The Baltimore Symphony Orchestra is and has been the very heart of the Baltimore arts scene for decades, but it is now in peril as BSO musicians passionately negotiate to preserve its artistic integrity and world-class status.
How can it be that the same BSO management that took the orchestra on an international tour to the United Kingdom just two months ago can return and claim it cannot sustain a 52-week season — proposing to cut its season to 40 weeks and musician salaries to match? Is this our same BSO that once toured Russia? Our same BSO that has entertained thousands of people at Oregon Ridge concerts during the summer? And that has touched city school children with its OrchKids program?
I was born and raised in Baltimore. I was only about 8 years old when I heard our BSO for the first time in the Meyerhoff. I vividly recall arriving in a parade of yellow school buses and being shepherded into the hall for a children's concert. What I saw and heard that day changed the trajectory of my life.
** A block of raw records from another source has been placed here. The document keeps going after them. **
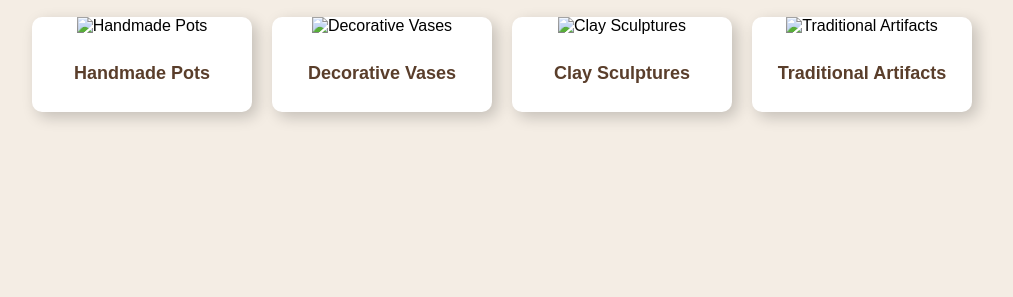
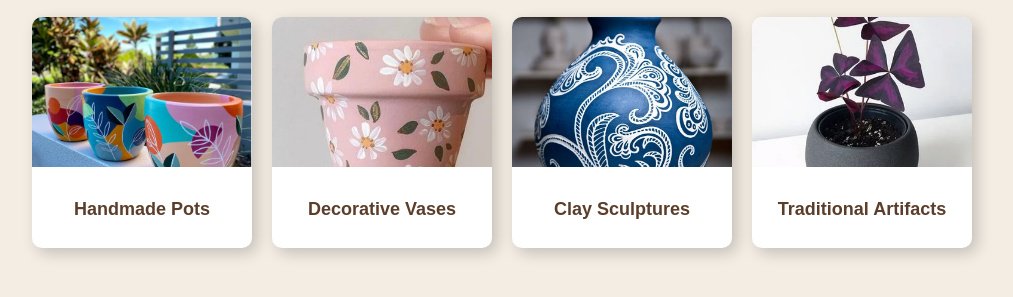
Before and after one commit to Mayanksh06/mudart2, a plain HTML site: page categories.html in a window 1280 px wide. Shown: the part 117-414 px from the top of the page, without its empty margins (138-1151 px from the left). Drawn offline with Linux system fonts and the light colour scheme.

Commit message:
Update categories.html

```diff
--- a/categories.html
+++ b/categories.html
@@ -13,19 +13,19 @@
         <h2>Our Categories</h2>
         <div class="category-container">
             <div class="category-card">
-                <img src="./img/1.jfif" alt="Handmade Pots">
+                <img src="1.jfif" alt="Handmade Pots">
                 <p>Handmade Pots</p>
             </div>
             <div class="category-card">
-                <img src="./img/2.jfif" alt="Decorative Vases">
+                <img src="2.jfif" alt="Decorative Vases">
                 <p>Decorative Vases</p>
             </div>
             <div class="category-card">
-                <img src="./img/3.jfif" alt="Clay Sculptures">
+                <img src="3.jfif" alt="Clay Sculptures">
                 <p>Clay Sculptures</p>
             </div>
             <div class="category-card">
-                <img src="./img/4.jfif" alt="Traditional Artifacts">
+                <img src="4.jfif" alt="Traditional Artifacts">
                 <p>Traditional Artifacts</p>
             </div>
         </div>
```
I said to myself: "I have to do that — that is what I want to do." I began playing the flute in elementary school. In high school, I made it to the Meyerhoff stage for a "Side-by-Side" concert in which our BSO players hosted and performed side-by-side with student musicians from the Greater Baltimore Youth Orchestra. Ultimately, I studied at Peabody Conservatory — a school rich in history and faculty drawn from the major symphony orchestra only a few blocks away. While I was not one of the lucky ones to land a spot in the BSO, the hard work, talent and discipline it takes to win a position in a world-class orchestra is not lost on me. However, I am afraid it may be lost on our BSO's own management.
Our BSO is one of our major league teams. While many may settle for listening to recordings, there is nothing like hearing our BSO live. It's like the difference between listening to the Orioles game on the radio versus going to the stadium. There is an energy from the instruments' vibrations that cannot be duplicated in a recording. Watching the intensity of the musicians' passion and unified execution is mesmerizing. When you hear the BSO, you are hearing hundreds of thousands, if not millions, of hours of practice room and lesson time, music that originated in the minds of composers present and past, and you are hearing the artistry and craftsmanship of the maker of every instrument on the stage — some of which date back to Bach's lifetime. This is a claim none of Baltimore's other major league teams can make. Our BSO was the first major orchestra to select a woman conductor. Our BSO has won Grammys for its recordings. It has been so loved that it plays in two venues — the Meyerhoff and Strathmore.
The BSO management needs to focus on its core mission and offer the musicians a contract that upholds it, which is to continue to give Baltimore "the highest quality symphonic music" performed by a world-class symphony orchestra.
The "highest quality symphonic music" comes from musicians who are paid fairly and have benefits to compensate for the physical demands of the job. It comes from an orchestra with a full complement of musicians so that audiences may enjoy the artistic force and impact that compositions were intended to have. (Can you play a Mahler symphony with eight violinists? Well, sure. But that is not the same as hearing it with 20 to 30.) It comes from attracting and retaining the highest-caliber talent our nation produces, and that takes a financial commitment to the ones who make the music.
The BSO's mission statement also says it has "achieved a preeminent place among the world's most important orchestras." Yet, it appears the BSO management is not on par with the musicians and is ready to abandon that status and abort its mission by failing to be transparent with financial information, failing to recognize what maintaining artistic excellence requires and failing to negotiate fairly with the talent who have brought our BSO international recognition.
Would you idly stand by while the Orioles were downgraded to the minor leagues? No way, right? We cannot allow this to happen to our BSO either. It’s time to stand up for the musicians who’ve so inspired our city.
Amy McDougal is CEO of CLEAResources; her email is firstname.lastname@example.org.